WHAT TO DO. Below are entries; count each line that holds the word "assign" and report the number without any other words.

SOURCE INFORMATION.
╔══
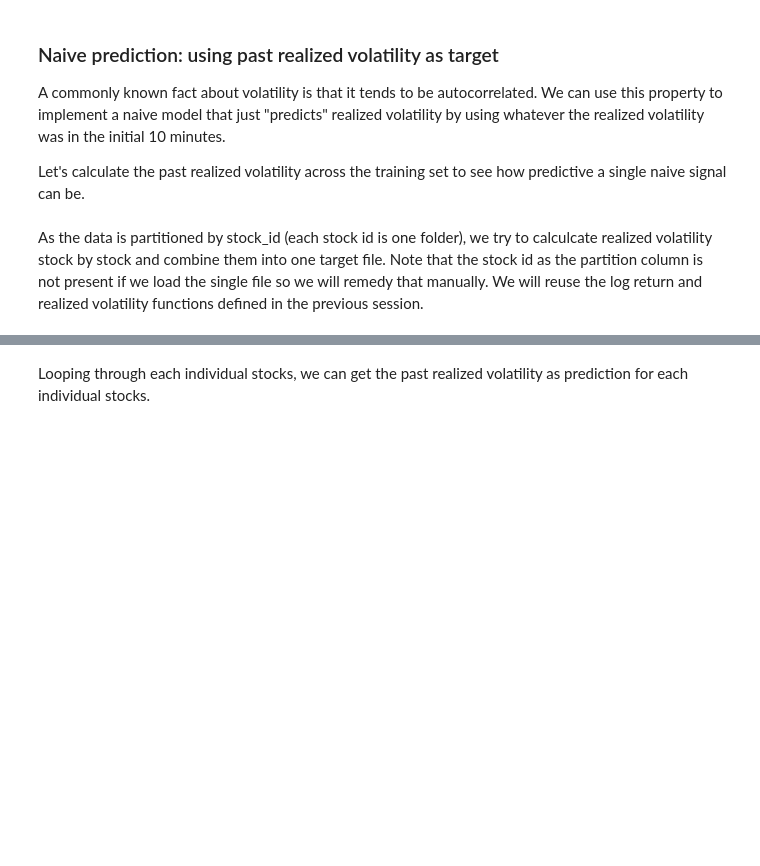
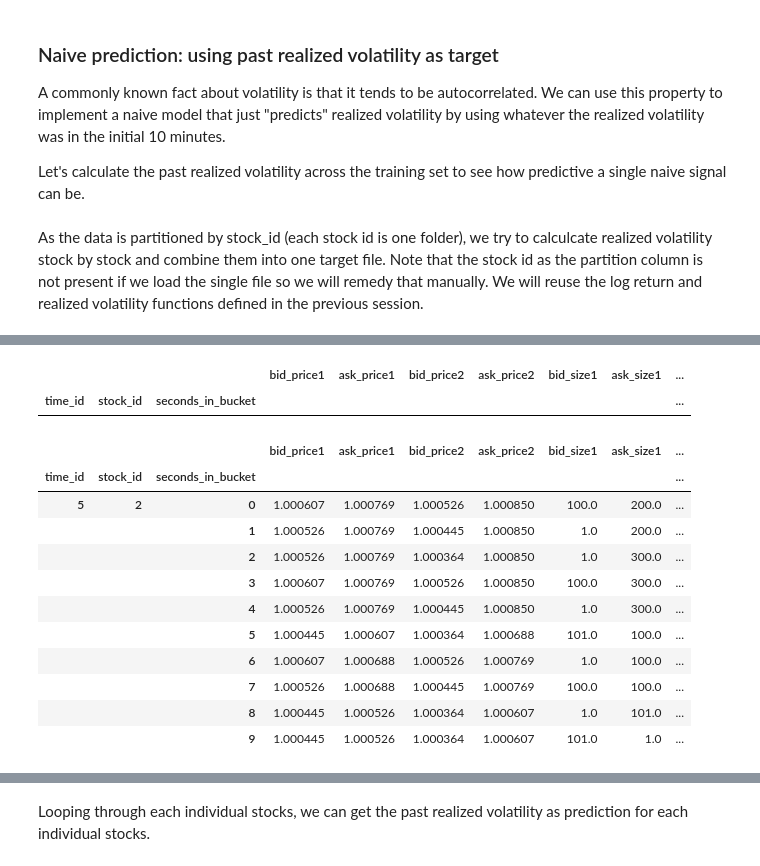
Before and after one commit to arungansi/Jovian-ML-0toGBMs, a Jupyter notebook: my-zero-to-gbm-proj-assign - Jovian - Len.ipynb, the cells around one changed output, grey strips where cells are left out. Cells and saved outputs as stored; diff of their text form; code cells hidden in the pictures; blank space fills up the shorter version.

```diff
--- a/my-zero-to-gbm-proj-assign - Jovian - Len.ipynb
+++ b/my-zero-to-gbm-proj-assign - Jovian - Len.ipynb
@@ -419,0 +601,20 @@ s2.isna().sum()
+# %%
+s2.loc[:,:,0][s2.loc[:,:,0]['price'].isna()]
+# %% [output]
+|  |  |  | bid_price1 | ask_price1 | bid_price2 | ask_price2 | bid_size1 | ask_size1 | ... |
+| time_id | stock_id | seconds_in_bucket |  |  |  |  |  |  | ... |
+# %%
+s2.head(10)
+# %% [output]
+|  |  |  | bid_price1 | ask_price1 | bid_price2 | ask_price2 | bid_size1 | ask_size1 | ... |
+| time_id | stock_id | seconds_in_bucket |  |  |  |  |  |  | ... |
+| 5 | 2 | 0 | 1.000607 | 1.000769 | 1.000526 | 1.000850 | 100.0 | 200.0 | ... |
+|  |  | 1 | 1.000526 | 1.000769 | 1.000445 | 1.000850 | 1.0 | 200.0 | ... |
+|  |  | 2 | 1.000526 | 1.000769 | 1.000364 | 1.000850 | 1.0 | 300.0 | ... |
+|  |  | 3 | 1.000607 | 1.000769 | 1.000526 | 1.000850 | 100.0 | 300.0 | ... |
+|  |  | 4 | 1.000526 | 1.000769 | 1.000445 | 1.000850 | 1.0 | 300.0 | ... |
+|  |  | 5 | 1.000445 | 1.000607 | 1.000364 | 1.000688 | 101.0 | 100.0 | ... |
+|  |  | 6 | 1.000607 | 1.000688 | 1.000526 | 1.000769 | 1.0 | 100.0 | ... |
+|  |  | 7 | 1.000526 | 1.000688 | 1.000445 | 1.000769 | 100.0 | 100.0 | ... |
+|  |  | 8 | 1.000445 | 1.000526 | 1.000364 | 1.000607 | 1.0 | 101.0 | ... |
+|  |  | 9 | 1.000445 | 1.000526 | 1.000364 | 1.000607 | 101.0 | 1.0 | ... |
```
Also changed, not shown: parts of 37 cells of this notebook.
╚══
WRITTEN RESPONSE. 3